You can imagine what potential risks and liabilities would come with forcing colleges to dispense the abortion pill.
Foremost among the many concerns about SB 24 is its vague funding language.
Like its failed predecessor, SB 24 would allow the $10.2 million in private funds to cover costs associated with the purchase of new equipment, facility upgrades, staff training, and other costs associated with making student health clinics ready to administer chemical abortions.
Also, as with SB 320, SB 24’s funding mechanism is vague and leaves open the possibility of taxpayer-funded abortion after 2023.
SB 24’s funding mechanism is vague and leaves open the possibility of taxpayer-funded abortion after 2023.
It provides no safeguards to prohibit state funds or student fees from paying for the ongoing support of the program. Public funding of abortion is something we know that a majority of Americans strongly oppose, yet SB 24 takes no precautions to prevent that. Not saying “no” is effectively saying “yes.”
Furthermore, the legislation offers no maternal assistance for women who choose not to abort. It supports abortions only. The Institute for Women’s Policy Research found that more than one-quarter of all undergraduate students are raising dependent children—yet no assistance is offered for them.

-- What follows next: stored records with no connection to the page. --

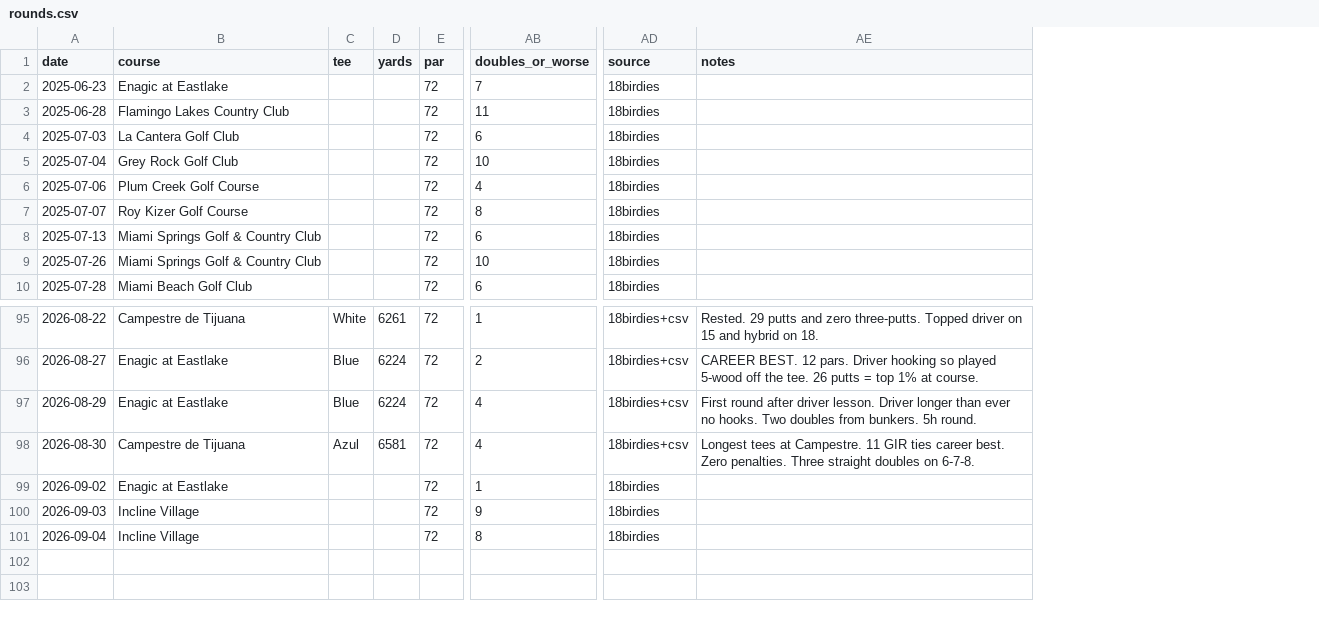
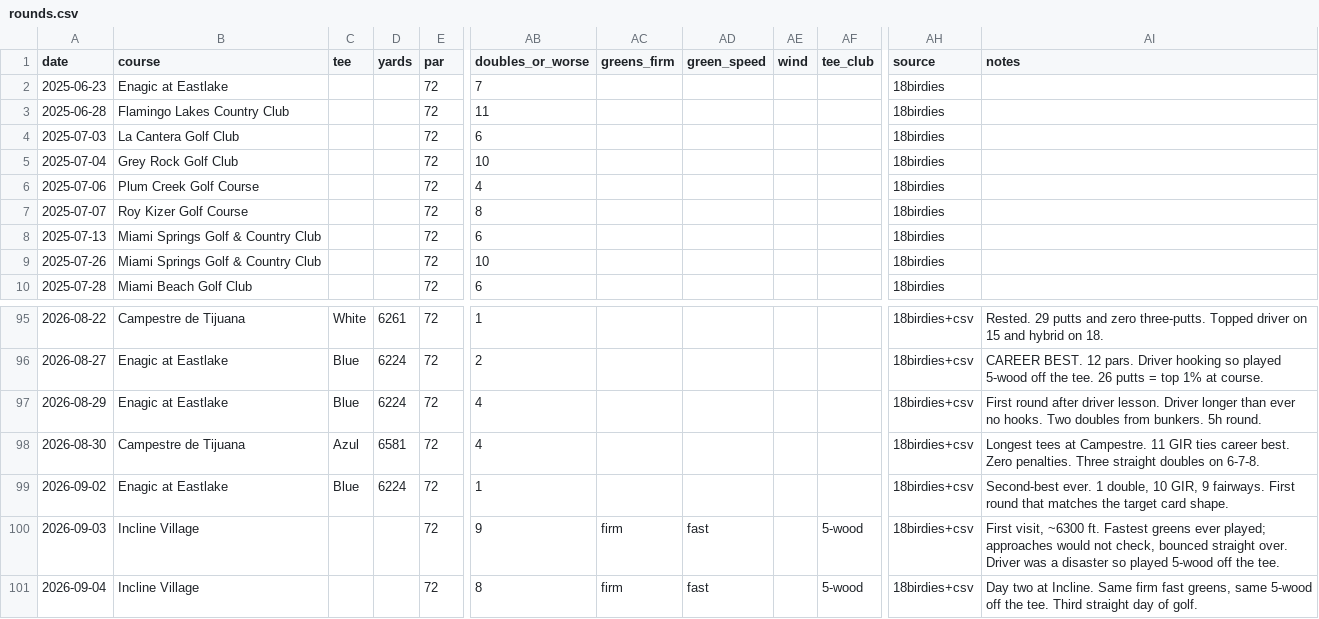
Before and after one commit to iannxyz/golfcoaching, a CSV file: data/rounds.csv, drawn as a sheet; only a part is shown, gaps mark what is left out; addresses are those after the commit; the diff names each change by its address in the sheet, - before the commit and + after, or states it on an @@ line.

```diff
--- a/data/rounds.csv
+++ b/data/rounds.csv
+column AC (greens_firm), rows 100-101: firm | firm
+column AD (green_speed), rows 100-101: fast | fast
+column AE (wind), empty
+column AF (tee_club), rows 100-101: 5-wood | 5-wood
-C99 (tee): (empty)
+C99 (tee): Blue
-D99 (yards): (empty)
+D99 (yards): 6224
-AH99:AH101 (source): 18birdies
+AH99:AH101 (source): 18birdies+csv
-AI99 (notes): (empty)
+AI99 (notes): Second-best ever. 1 double, 10 GIR, 9 fairways. First round that matches the target card shape.
-AI100 (notes): (empty)
+AI100 (notes): First visit, ~6300 ft. Fastest greens ever played; approaches would not check, bounced straight over. Driver was a disaster so played 5-wood off the tee.
-AI101 (notes): (empty)
+AI101 (notes): Day two at Incline. Same firm fast greens, same 5-wood off the tee. Third straight day of golf.
```
Also changed, not shown: data/raw/round-log.csv, 6 other files.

Parenthood and education are compatible, and there are plenty of women who can prove that. A bill that purposely goes out of its way to take away women’s children, rather than help them raise their babies and continue their education, is a slap in the face to “women’s empowerment.”
“Abortion by medication techniques,” as the legislation calls it, involves early-stage chemical abortions via the abortion pill, but it can still be quite traumatic. What makes chemical abortions different from surgical abortions is that the mother has to see and dispose of the remains of the aborted child herself.
One can imagine the mental trauma that would occur to a young woman whose abortion takes place in her college dorm room or in a student health center bathroom. Is that really a good thing for a young college woman?
But legislation like SB 24 couldn’t care less about women. It only cares about expanding the business of abortion.
Legislation like SB 24 couldn’t care less about women. It only cares about expanding the business of abortion.
Abortion proponents, however, view such a mandate as model legislation for other states to follow, and California is vying to be the first state to implement it.
The California state Senate Health Committee first passed the bill on a 7-3 vote, and it has now passed out of the Senate Education Committee. The next stop is the Committee on Appropriations, which is set to meet next week.
Brown’s successor, Gov. Gavin Newsom, has already insinuated his support for the bill, and that has only encouraged supporters of SB 24. However, it’s still not known how much support will actually come from the public universities themselves, which remain apprehensive of the considerable liability that they would have to assume..P